● DATA TO EXAMINE
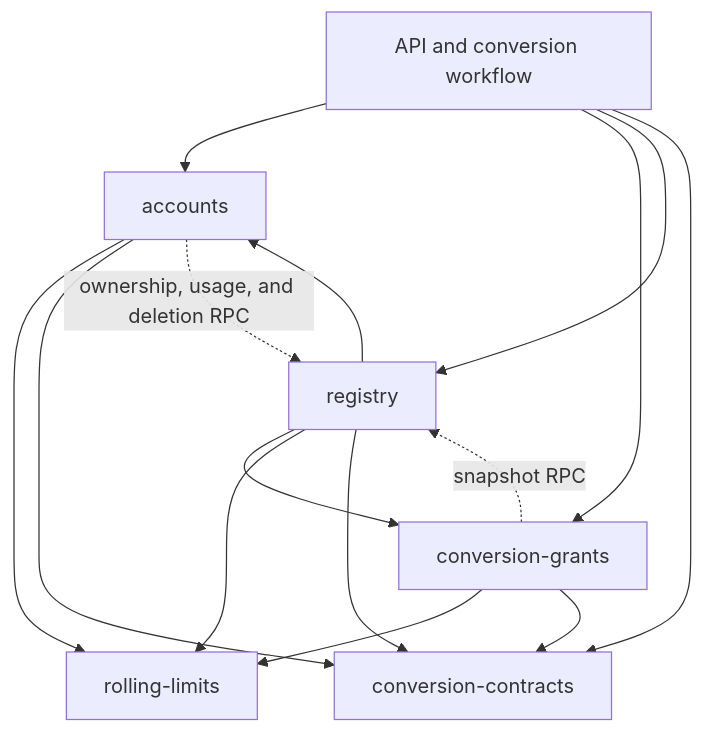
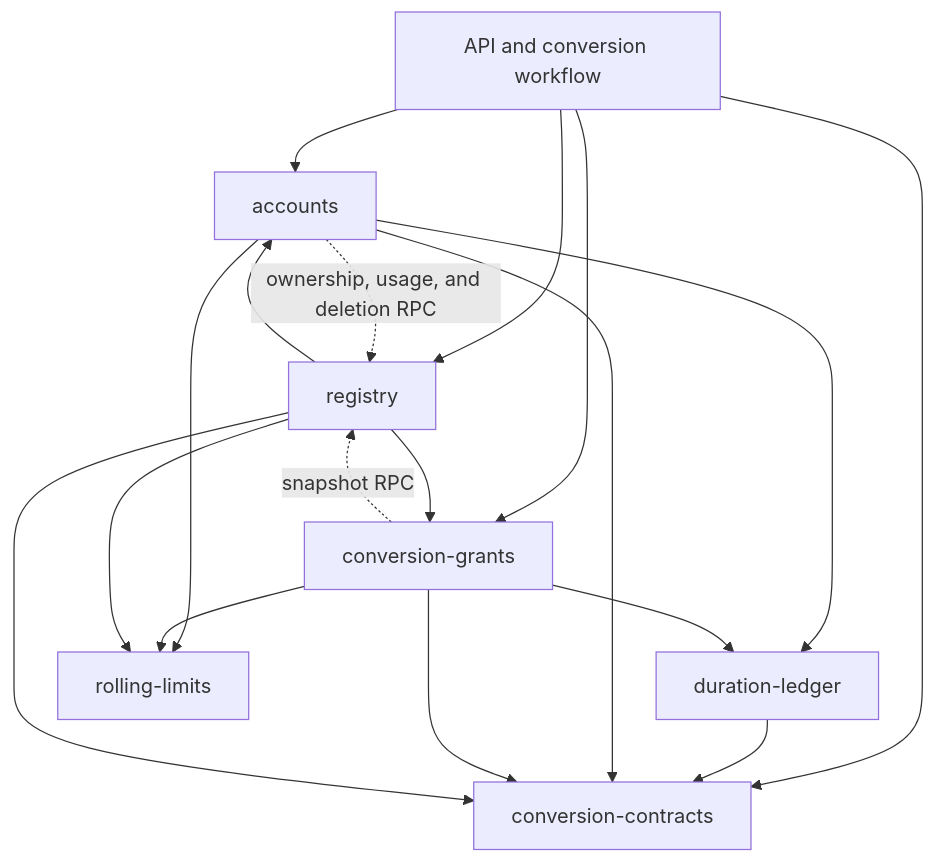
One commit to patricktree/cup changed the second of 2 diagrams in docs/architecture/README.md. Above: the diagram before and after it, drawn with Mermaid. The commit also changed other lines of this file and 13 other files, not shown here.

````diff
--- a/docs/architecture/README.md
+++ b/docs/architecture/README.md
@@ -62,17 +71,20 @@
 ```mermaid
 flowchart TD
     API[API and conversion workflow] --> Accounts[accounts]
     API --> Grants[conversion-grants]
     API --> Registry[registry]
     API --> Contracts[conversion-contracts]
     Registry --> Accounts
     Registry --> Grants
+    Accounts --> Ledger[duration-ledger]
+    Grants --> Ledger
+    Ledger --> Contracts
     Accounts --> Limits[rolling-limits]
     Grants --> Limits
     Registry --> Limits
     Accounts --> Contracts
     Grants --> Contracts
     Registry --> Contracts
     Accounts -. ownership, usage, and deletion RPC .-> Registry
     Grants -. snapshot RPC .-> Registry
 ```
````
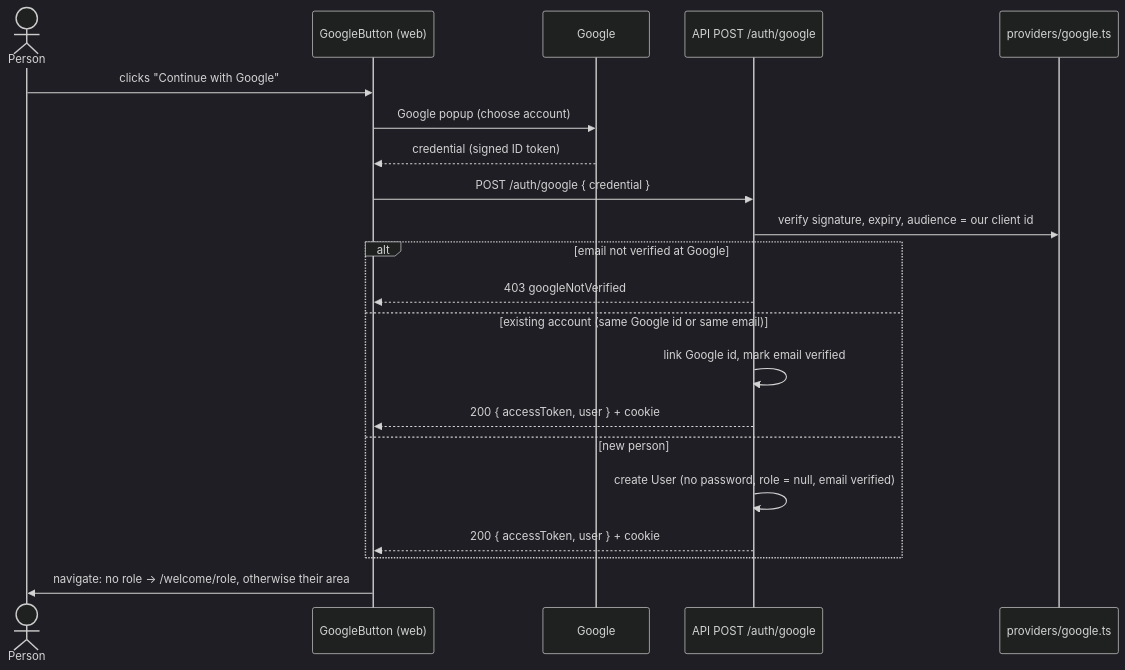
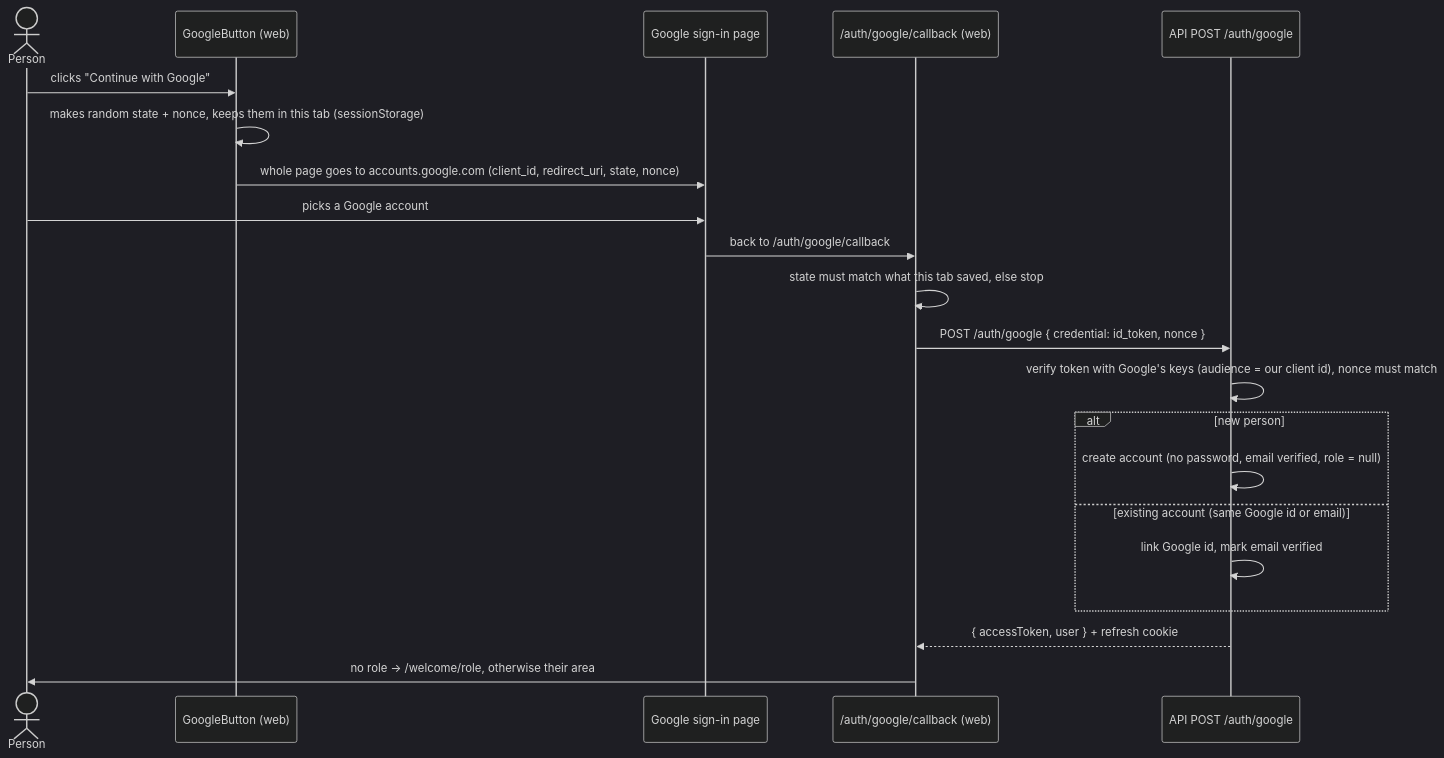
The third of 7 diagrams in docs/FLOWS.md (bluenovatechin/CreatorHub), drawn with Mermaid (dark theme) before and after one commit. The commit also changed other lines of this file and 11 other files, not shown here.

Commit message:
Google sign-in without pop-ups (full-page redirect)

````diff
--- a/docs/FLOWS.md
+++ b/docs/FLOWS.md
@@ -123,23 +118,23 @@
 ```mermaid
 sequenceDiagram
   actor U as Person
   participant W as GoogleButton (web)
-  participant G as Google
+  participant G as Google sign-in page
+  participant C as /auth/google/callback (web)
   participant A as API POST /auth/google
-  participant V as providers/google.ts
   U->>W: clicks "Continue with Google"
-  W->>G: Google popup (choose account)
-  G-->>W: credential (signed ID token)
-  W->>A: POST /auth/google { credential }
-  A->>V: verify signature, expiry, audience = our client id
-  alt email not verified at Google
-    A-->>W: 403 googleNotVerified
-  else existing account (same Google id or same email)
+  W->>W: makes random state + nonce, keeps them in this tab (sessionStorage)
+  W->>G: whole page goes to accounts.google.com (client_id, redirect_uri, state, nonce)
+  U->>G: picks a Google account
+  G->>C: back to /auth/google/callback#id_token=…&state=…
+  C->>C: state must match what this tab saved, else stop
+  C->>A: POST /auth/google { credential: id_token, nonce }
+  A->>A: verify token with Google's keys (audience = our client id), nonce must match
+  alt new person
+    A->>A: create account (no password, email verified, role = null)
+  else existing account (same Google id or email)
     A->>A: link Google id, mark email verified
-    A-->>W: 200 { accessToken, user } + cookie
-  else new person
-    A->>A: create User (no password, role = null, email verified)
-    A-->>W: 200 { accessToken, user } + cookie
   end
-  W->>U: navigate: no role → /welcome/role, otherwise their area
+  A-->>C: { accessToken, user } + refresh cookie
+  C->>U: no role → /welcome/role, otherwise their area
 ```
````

● DIRECTIONS FOR THIS TASK
Pull each line containing the word "email" out of the data above.

● ANSWER SECTION
-  alt email not verified at Google
-  else existing account (same Google id or same email)
+    A->>A: create account (no password, email verified, role = null)
+  else existing account (same Google id or email)
     A->>A: link Google id, mark email verified
-    A->>A: create User (no password, role = null, email verified)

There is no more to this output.